Kick off the fall with hands-on STEM fun as part of our week-long STEM Extravaganza at Home! Get outside with the whole family to fly paper kites, explore astronomy, roast marshmallows in a solar oven, and discover the science behind making a slurpee! Join Girlstart for a free virtual event featuring daily hands-on activity blogs, how-to videos, and social media takeovers.
The Covid-19 pandemic has changed all our lives in the past few months. Some people have lost loved ones, many have been confined to their homes, others have to work outside the home under stressful conditions. Having reliable local information about the pandemic can help us make good decisions, and Austin has some excellent resources:
- Information about testing and summary data for Austin are available on the Covid-19 information page.
- We can assess the progress of the pandemic in zip code 78757 by checking the Travis County Surveillance dashboard.
- The same website also features Key Indicators for Staging used by the city to determine the need for closures and restrictions.
- For state-wide information, The Texas Tribune, a nonprofit news website, has a prominent section on “CORONAVIRUS IN TEXAS” which provides in-depth reporting as well as granular data about the cases, deaths, and testing in the map tracker.
Timely information is important because the Covid-19 pandemic isn’t progressing at a steady rate. Hot spots emerge, get under control, and then flare up again. As the pandemic waxes and wanes over the next months, we can use the linked resources to stay up-to-date about how it is affecting our community.
When I began my tenure as Wooten Neighborhood Association (WNA) president in November, I could never have predicted we’d find ourselves in the middle of a pandemic eight months later, but here we are. The city is seeing escalating infection and death rates from COVID-19, and Travis County officials recently extended the Stay At Home order until August 15. It’s been challenging to say the least to adjust to measures designed to keep us safe and healthy. This May, for the first time in a long time, WNA canceled its bi-monthly meeting. It was my opinion that, in the best interest of our neighbors, we should cancel our July meeting as well, so that’s what we did. But if there are any issues you feel need to be addressed, please reach out to me (firstname.lastname@example.org) and I will do my best to help.

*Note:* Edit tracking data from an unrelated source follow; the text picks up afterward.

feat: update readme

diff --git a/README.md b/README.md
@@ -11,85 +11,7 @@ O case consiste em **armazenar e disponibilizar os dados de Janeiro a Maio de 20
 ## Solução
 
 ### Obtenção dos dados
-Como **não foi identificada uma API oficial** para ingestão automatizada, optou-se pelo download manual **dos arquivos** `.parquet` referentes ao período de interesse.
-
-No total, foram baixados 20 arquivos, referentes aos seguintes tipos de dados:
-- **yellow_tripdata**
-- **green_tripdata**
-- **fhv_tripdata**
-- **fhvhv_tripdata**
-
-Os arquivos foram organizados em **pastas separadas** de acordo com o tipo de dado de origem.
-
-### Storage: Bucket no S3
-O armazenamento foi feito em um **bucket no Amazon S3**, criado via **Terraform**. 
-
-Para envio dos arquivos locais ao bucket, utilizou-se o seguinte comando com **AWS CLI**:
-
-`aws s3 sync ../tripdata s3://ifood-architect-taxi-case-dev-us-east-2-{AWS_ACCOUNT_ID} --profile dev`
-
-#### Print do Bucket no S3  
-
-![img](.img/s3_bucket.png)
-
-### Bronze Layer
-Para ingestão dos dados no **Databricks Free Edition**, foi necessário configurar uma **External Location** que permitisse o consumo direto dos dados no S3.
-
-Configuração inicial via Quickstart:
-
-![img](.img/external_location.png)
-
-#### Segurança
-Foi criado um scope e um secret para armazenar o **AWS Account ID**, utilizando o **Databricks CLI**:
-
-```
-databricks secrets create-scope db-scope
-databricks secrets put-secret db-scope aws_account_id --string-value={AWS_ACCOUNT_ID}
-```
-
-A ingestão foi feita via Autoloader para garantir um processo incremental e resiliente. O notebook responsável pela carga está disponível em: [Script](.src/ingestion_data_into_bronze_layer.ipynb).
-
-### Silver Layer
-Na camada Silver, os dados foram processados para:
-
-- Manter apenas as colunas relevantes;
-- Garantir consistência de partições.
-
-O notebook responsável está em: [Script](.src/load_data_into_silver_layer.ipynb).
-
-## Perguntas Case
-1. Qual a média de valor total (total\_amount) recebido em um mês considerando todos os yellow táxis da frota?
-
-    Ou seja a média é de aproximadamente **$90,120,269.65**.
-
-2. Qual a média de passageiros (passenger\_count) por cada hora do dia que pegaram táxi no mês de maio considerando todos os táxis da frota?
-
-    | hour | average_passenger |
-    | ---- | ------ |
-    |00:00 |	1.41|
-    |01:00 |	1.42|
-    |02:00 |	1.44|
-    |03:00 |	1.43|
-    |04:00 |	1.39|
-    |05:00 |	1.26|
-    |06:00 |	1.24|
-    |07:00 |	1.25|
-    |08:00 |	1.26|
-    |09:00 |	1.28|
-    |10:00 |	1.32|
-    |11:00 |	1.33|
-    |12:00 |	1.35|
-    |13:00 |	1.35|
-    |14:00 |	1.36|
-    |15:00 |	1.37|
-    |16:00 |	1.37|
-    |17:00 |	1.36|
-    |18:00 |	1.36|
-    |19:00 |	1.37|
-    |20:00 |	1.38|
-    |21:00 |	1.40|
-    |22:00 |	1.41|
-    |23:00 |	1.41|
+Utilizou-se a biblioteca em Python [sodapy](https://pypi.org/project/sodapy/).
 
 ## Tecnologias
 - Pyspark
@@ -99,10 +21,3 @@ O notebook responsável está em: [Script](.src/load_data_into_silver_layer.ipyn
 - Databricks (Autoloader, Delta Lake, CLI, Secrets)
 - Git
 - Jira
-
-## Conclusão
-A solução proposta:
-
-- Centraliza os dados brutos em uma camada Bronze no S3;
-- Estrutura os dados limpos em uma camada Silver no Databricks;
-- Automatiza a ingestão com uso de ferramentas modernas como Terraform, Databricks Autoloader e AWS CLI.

We are dealing with job changes/losses, home schooling, child care adjustments, work at home arrangements, loss of/increase in family time, financial strain, and so much more. Stress can bring out the best or the worst in people, and I’ve been so heartened to see how you’re taking care of each other – in some cases people you’ve never met before. As you’ve been reading on our website, and our Nextdoor and Facebook pages, Wootenites have risen to the occasion to care for the most vulnerable in our community and spread a little joy during a time of much fear and uncertainty. Personally, I’ve never seen so many folks out walking or working in their yards. It’s been really nice to meet some new neighbors (in a socially-distant manner, of course).
It would be easy to give in to the strain of the times. But keep doing what you’re doing. Stay positive. Take care of each other. Lend a (gloved) hand when you can.
Girl Scout troop 1183 has been painting rocks and putting them around the neighborhood to help people know they are not alone, promote kindness and healthy relationships. If you see a rock, feel free to move to a location to brighten someone’s day. You can post on social media (follow Instagram @1183_Rocks) #1183ROCKS #kindnessrocks. You can make your own rocks to put out or just smile and know you are not alone.
— thanks to neighbor Laura K for the original post